> What you have to do
Images should be left out, and everything else in the listing reproduced exactly.
--- START ---
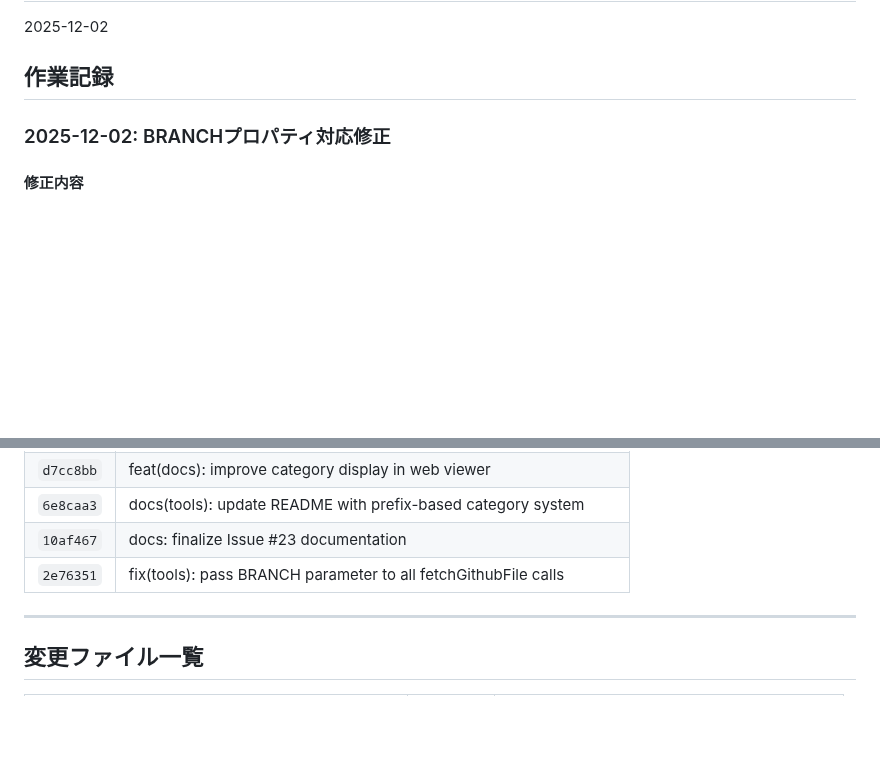
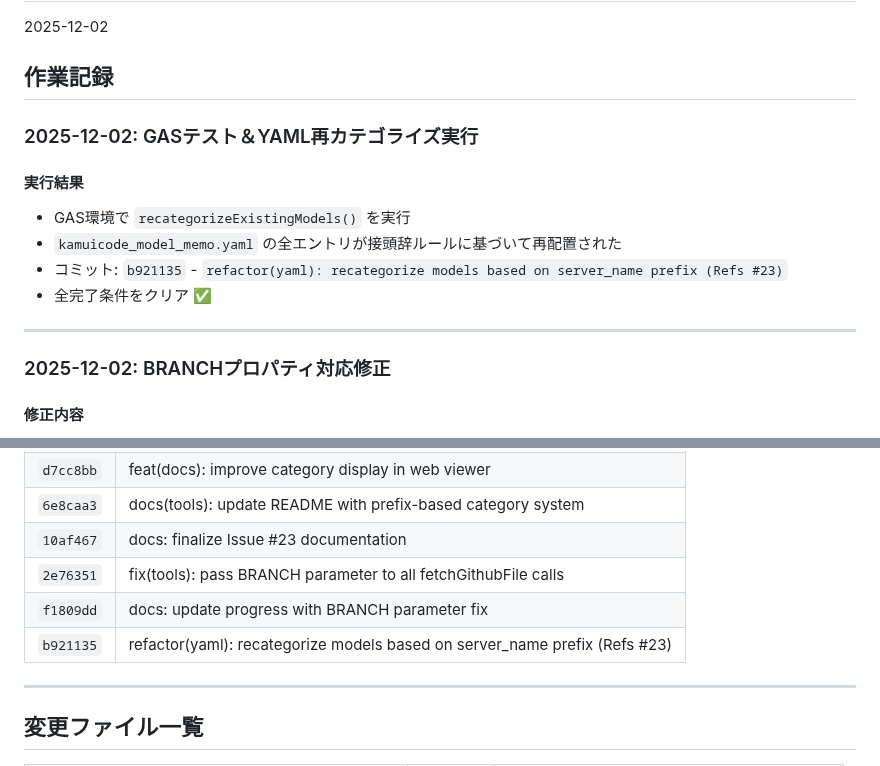
Before and after one commit to Yumeno/kamuicode-config-manager, a Markdown page: docs/development/issue23_progress.md, 2 parts joined by grey strips. GitHub-like rendering; blank space fills up the shorter version.

Commit message:
docs: mark Issue #23 as fully completed

```diff
--- a/docs/development/issue23_progress.md
+++ b/docs/development/issue23_progress.md
@@ -4,6 +4,17 @@
 2025-12-02
 
 ## 作業記録
+
+### 2025-12-02: GASテスト＆YAML再カテゴライズ実行
+
+#### 実行結果
+
+- GAS環境で `recategorizeExistingModels()` を実行
+- `kamuicode_model_memo.yaml` の全エントリが接頭辞ルールに基づいて再配置された
+- コミット: `b921135` - `refactor(yaml): recategorize models based on server_name prefix (Refs #23)`
+- 全完了条件をクリア ✅
+
+---
 
 ### 2025-12-02: BRANCHプロパティ対応修正
 
@@ -65,6 +76,8 @@
 | `6e8caa3` | docs(tools): update README with prefix-based category system |
 | `10af467` | docs: finalize Issue #23 documentation |
 | `2e76351` | fix(tools): pass BRANCH parameter to all fetchGithubFile calls |
+| `f1809dd` | docs: update progress with BRANCH parameter fix |
+| `b921135` | refactor(yaml): recategorize models based on server_name prefix (Refs #23) |
 
 ---
 
```
Also changed, not shown: docs/development/issue23_development_plan.md (+1 -1 lines).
--- END ---
> Solution to this problem
Before and after one commit to Yumeno/kamuicode-config-manager, a Markdown page: docs/development/issue23_progress.md, 2 parts joined by grey strips. GitHub-like rendering; blank space fills up the shorter version.

Commit message:
docs: mark Issue #23 as fully completed

```diff
--- a/docs/development/issue23_progress.md
+++ b/docs/development/issue23_progress.md
@@ -4,6 +4,17 @@
 2025-12-02
 
 ## 作業記録
+
+### 2025-12-02: GASテスト＆YAML再カテゴライズ実行
+
+#### 実行結果
+
+- GAS環境で `recategorizeExistingModels()` を実行
+- `kamuicode_model_memo.yaml` の全エントリが接頭辞ルールに基づいて再配置された
+- コミット: `b921135` - `refactor(yaml): recategorize models based on server_name prefix (Refs #23)`
+- 全完了条件をクリア ✅
+
+---
 
 ### 2025-12-02: BRANCHプロパティ対応修正
 
@@ -65,6 +76,8 @@
 | `6e8caa3` | docs(tools): update README with prefix-based category system |
 | `10af467` | docs: finalize Issue #23 documentation |
 | `2e76351` | fix(tools): pass BRANCH parameter to all fetchGithubFile calls |
+| `f1809dd` | docs: update progress with BRANCH parameter fix |
+| `b921135` | refactor(yaml): recategorize models based on server_name prefix (Refs #23) |
 
 ---
 
```
Also changed, not shown: docs/development/issue23_development_plan.md (+1 -1 lines).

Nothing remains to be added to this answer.